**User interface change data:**
**********

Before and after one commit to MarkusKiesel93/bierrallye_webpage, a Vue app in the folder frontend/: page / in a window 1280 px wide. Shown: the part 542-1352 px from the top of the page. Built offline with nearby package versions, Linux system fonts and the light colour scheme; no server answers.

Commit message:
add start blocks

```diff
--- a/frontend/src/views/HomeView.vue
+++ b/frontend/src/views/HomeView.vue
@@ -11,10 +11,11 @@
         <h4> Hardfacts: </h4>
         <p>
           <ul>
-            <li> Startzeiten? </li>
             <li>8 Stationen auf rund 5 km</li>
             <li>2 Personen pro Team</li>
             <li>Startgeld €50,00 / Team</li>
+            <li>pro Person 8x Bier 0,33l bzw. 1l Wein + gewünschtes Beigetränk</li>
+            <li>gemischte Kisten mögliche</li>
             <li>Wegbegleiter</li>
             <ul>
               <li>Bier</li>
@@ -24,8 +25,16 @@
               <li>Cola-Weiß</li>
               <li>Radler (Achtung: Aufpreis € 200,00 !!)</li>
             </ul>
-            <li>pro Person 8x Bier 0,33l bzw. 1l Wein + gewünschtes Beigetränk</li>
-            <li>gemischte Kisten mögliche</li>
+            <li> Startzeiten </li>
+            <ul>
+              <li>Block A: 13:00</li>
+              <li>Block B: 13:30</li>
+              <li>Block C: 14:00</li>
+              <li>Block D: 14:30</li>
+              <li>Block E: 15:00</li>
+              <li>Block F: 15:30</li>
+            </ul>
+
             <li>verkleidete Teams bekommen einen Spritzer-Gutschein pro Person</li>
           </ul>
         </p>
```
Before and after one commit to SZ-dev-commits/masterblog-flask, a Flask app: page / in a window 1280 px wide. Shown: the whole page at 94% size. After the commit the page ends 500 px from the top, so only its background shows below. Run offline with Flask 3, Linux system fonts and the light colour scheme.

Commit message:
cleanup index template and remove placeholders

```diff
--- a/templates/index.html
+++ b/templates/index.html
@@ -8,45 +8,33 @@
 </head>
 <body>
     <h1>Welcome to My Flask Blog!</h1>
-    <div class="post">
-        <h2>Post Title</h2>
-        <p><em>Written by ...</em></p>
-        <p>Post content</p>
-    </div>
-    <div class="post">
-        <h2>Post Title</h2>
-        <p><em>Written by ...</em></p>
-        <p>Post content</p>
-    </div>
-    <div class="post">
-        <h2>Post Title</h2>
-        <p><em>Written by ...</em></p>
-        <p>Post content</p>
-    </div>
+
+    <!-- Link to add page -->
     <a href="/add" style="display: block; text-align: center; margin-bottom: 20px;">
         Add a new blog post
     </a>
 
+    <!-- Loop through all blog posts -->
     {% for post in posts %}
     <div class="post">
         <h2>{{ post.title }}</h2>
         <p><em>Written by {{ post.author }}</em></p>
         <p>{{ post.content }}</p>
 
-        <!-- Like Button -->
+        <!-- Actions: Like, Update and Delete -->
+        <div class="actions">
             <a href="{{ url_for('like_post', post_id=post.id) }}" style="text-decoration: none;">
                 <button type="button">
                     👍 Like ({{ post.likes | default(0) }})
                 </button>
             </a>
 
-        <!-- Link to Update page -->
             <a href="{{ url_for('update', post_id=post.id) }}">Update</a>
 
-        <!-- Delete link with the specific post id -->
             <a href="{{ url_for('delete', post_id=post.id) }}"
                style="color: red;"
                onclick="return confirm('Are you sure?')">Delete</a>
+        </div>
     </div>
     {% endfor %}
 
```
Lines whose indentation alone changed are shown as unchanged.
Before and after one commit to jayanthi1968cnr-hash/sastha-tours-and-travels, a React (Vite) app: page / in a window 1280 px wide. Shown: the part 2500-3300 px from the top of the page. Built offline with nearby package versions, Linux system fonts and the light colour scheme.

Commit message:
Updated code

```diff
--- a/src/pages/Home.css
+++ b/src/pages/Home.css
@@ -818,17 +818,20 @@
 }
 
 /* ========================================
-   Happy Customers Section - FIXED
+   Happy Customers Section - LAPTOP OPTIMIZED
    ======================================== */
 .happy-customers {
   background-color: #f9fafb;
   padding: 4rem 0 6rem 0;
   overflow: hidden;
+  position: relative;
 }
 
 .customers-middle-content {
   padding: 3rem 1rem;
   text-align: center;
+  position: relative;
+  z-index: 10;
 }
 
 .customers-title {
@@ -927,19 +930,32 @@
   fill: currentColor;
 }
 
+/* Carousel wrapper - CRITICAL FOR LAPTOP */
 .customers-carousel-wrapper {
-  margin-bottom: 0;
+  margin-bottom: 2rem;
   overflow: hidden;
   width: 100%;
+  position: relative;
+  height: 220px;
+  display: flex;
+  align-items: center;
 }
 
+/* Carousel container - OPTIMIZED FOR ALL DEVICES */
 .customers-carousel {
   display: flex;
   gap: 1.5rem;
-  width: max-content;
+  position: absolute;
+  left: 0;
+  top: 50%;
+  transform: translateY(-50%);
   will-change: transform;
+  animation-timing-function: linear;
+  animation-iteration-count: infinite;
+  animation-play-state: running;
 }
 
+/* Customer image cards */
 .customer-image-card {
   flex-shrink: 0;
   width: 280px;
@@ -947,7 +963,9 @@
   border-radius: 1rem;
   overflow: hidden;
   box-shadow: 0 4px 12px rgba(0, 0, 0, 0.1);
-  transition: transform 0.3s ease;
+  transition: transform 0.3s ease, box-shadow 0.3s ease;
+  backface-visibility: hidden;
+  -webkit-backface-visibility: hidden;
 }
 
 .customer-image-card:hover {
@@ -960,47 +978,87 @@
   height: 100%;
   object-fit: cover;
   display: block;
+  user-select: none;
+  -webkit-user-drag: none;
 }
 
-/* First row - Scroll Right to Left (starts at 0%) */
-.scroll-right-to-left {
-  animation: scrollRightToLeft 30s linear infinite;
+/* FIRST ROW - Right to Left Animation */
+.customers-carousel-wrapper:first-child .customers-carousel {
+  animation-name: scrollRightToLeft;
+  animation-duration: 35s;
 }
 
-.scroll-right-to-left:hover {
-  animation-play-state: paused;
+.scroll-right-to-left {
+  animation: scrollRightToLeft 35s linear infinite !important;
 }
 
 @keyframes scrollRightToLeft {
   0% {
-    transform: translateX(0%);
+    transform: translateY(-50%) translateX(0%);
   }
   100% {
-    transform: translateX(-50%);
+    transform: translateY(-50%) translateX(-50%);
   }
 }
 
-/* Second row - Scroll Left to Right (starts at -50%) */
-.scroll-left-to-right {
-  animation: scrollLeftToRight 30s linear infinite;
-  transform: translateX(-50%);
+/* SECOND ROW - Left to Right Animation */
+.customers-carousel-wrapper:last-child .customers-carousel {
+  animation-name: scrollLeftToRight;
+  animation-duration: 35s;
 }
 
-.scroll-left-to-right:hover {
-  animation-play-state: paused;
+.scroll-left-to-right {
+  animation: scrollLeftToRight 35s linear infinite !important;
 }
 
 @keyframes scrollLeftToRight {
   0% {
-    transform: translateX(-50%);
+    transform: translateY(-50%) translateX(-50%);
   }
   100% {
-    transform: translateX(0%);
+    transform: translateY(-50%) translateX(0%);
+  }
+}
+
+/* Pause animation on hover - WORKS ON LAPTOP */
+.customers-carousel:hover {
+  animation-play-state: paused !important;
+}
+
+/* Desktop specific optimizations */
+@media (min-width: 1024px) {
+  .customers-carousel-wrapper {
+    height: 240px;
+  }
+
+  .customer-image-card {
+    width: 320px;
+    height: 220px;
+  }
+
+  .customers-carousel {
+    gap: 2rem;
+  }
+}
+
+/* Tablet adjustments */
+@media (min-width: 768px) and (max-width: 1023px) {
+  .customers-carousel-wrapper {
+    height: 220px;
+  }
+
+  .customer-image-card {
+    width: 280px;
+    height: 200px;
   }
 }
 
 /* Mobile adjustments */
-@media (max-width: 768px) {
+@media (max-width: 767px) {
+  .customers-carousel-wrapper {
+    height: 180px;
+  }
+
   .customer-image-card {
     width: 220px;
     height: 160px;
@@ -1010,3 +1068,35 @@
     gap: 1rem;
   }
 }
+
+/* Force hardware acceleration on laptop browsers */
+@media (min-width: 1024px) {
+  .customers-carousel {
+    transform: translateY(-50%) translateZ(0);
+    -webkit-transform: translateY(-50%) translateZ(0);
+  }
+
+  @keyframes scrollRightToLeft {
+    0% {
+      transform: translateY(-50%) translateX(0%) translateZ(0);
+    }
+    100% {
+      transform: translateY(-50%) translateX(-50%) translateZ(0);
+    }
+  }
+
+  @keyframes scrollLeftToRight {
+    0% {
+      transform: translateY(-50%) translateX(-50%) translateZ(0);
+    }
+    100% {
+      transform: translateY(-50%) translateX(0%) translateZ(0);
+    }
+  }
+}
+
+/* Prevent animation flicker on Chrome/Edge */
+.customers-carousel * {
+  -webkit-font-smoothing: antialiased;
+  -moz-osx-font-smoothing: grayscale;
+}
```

**********

**PROBLEM:**
Please find the lines in the data that contain the word "height" and copy them.

**ANSWER SPACE:**
+  height: 220px;
   height: 100%;
+    height: 240px;
+    height: 220px;
+    height: 220px;
+    height: 200px;
+    height: 180px;
     height: 160px;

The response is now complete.